A group known for its research into trucking and other transportation issues has updated its online database of state truck idling regulations with the addition of two more cities.
The American Transportation Research Institute added San Antonio and Ann Arbor to this online compendium that you can download, providing detailed information and internet links to each of the 60 state and local regulations it identified.
San Antonio joined the growing number of Texas cities and counties that implemented a five-minute idling limit.
Exemptions include hours-of-service compliance beyond two miles of facilities with available external heat or air connections and trucks with “certified clean idle” engines.
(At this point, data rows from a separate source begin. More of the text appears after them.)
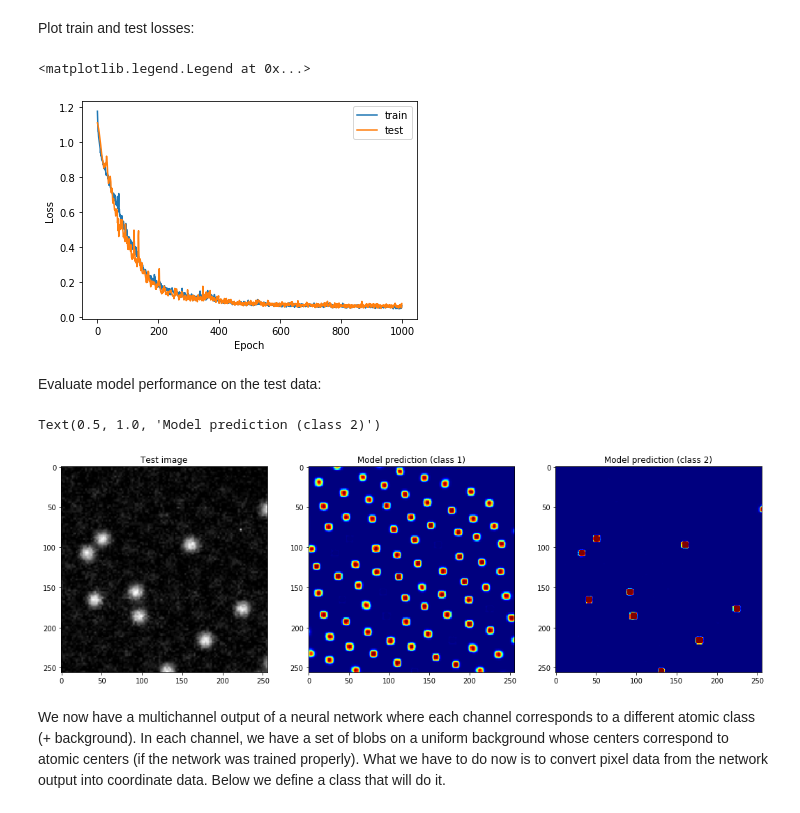
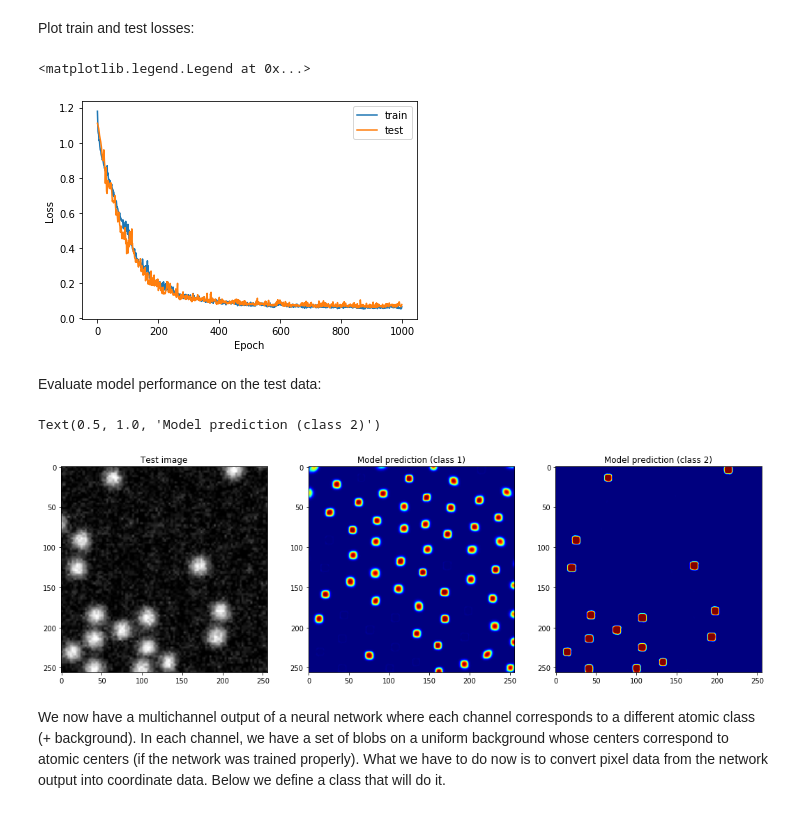
Before and after one commit to ziatdinovmax/AtomicImageSimulator, a Jupyter notebook: model_training.ipynb, the cells around one changed output. Drawn from its saved outputs; the diff is of its cells as text; code cells hidden in the pictures.

```diff
--- a/model_training.ipynb
+++ b/model_training.ipynb
@@ -33,3 +27,11 @@ labels_all_test = np.load(datadir + 'Hex-y_test.npy')
+# %%
+download_link = 'https://drive.google.com/uc?id=1-2hpJ4XRE1mkA-GslfTMXmoKiPosdrc_'
+!gdown -q $download_link -O 'training_data.npy'
+dataset = np.load('training_data.npy')
+images_all = dataset['X_train']
+labels_all = dataset['y_train']
+images_all_test = dataset['X_test']
+labels_all_test = dataset['y_test']
 # %% [markdown]
 We will construct a very simple encoder-decoder type of fully convolutional neural network. It will three main building blocks: block of convolutional layers activated by ReLU function, max-pooling, and upsampling block. Below we define convolutional and upsampling blocks.
 # %%
@@ -164,7 +166,6 @@ batch_ridx_t = [np.random.randint(0, len(images_all_test)) for _ in range(epochs
 train_losses, test_losses = [], []
 for e in range(epochs):
     model.train()
-    running_loss = 0
     # Generate batch of training images with corresponding ground truth
     images = images_all[batch_ridx[e]][:batch_size]
     labels = labels_all[batch_ridx[e]][:batch_size]
@@ -182,15 +183,15 @@ for e in range(epochs):
     train_losses.append(loss.item())
     # Now test the current model state using test data
     model.eval()
-    batch_num = np.random.randint(0, len(images_all_test))
     images_ = images_all_test[batch_ridx_t[e]][:batch_size]
     labels_ = labels_all_test[batch_ridx_t[e]][:batch_size]
     images_ = torch.from_numpy(images_).float()
     labels_ = torch.from_numpy(labels_).long()
     images_, labels_ = images_.cuda(), labels_.cuda()
-    prob = model.forward(images_)
-    loss = criterion(prob, labels_)
-    test_losses.append(loss.item())
+    with torch.no_grad():
+        prob = model.forward(images_)
+        loss = criterion(prob, labels_)
+        test_losses.append(loss.item())
     # Print statistics
     if e == 0 or (e+1) % print_loss == 0:
         print('Epoch {} .... Training loss: {} .... Test loss: {}'.format(
@@ -225,30 +226,30 @@ plt.ylabel('Loss')
 plt.legend()
 # %% [output]
 <matplotlib.legend.Legend at 0x...>
-[figure, old version]
+[figure, new version]
 # %% [markdown]
 Evaluate model performance on the test data:
 # %%
-k, im = 2, 8 # batch, image
+k, im = 2, 18 # batch, image
 test_img = images_all_test[k][im]
 # Convert to 4D tensor (required, even if it is a single image)
 test_img = test_img[np.newaxis, ...]
 # Convert to pytorch format
 test_img_ = torch.from_numpy(test_img).float().cuda()
 # make a prediction
 prediction = model.forward(test_img_)
 prediction = torch.exp(prediction).cpu().detach().numpy() # that's because we used log_softmax
 # plot results
 _, (ax1, ax2, ax3) = plt.subplots(1, 3, figsize=(18, 6))
 ax1.imshow(test_img[0,0], cmap='gray')
-ax2.imshow(prediction[0,0], cmap='jet')
-ax3.imshow(prediction[0,1], cmap='jet')
+ax2.imshow(prediction[0,0], cmap='jet', Interpolation='Gaussian')
+ax3.imshow(prediction[0,1], cmap='jet', Interpolation='Gaussian')
 ax1.set_title('Test image')
 ax2.set_title('Model prediction (class 1)')
 ax3.set_title('Model prediction (class 2)')
 # %% [output]
 Text(0.5, 1.0, 'Model prediction (class 2)')
-[figure, old version]
+[figure, new version]
 # %% [markdown]
 We now have a multichannel output of a neural network where each channel corresponds to a different atomic class (+ background). In each channel, we have a set of blobs on a uniform background whose centers correspond to atomic centers (if the network was trained properly). What we have to do now is to convert pixel data from the network output into coordinate data. Below we define a class that will do it.
 # %%
```
Also changed, not shown: parts of 4 cells of this notebook.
These are typically engines from the 2008 model year or later that are equipped with diesel particulate filters, commonly known as DPFs. Various states recognize the “certified clean idle” label including Texas, California, Pennsylvania and West Virginia.
The new limit went into effect on Jan. 1, 2017 with fines up to $500 for violators.
Meantime, Ann Arbor, Michigan will implement a new five-minute limit beginning on July 1, 2017.
The rules provide exemptions for rest or sleep breaks beyond 25 miles of available truck stop electrification or shore power, or when the outside temperature is less than 32 degrees or greater than 85 degrees, and a temperature-controlled area is not accessible.
Violations may result in a minimum fine of $500.
The information from the ATRI website can also be downloaded in a “cab card” form, making it easy for drivers to print it out and have readily available when they park, so they can avoid violations and fines.
ATRI said it will continue to monitor the development of truck idling regulations across the country.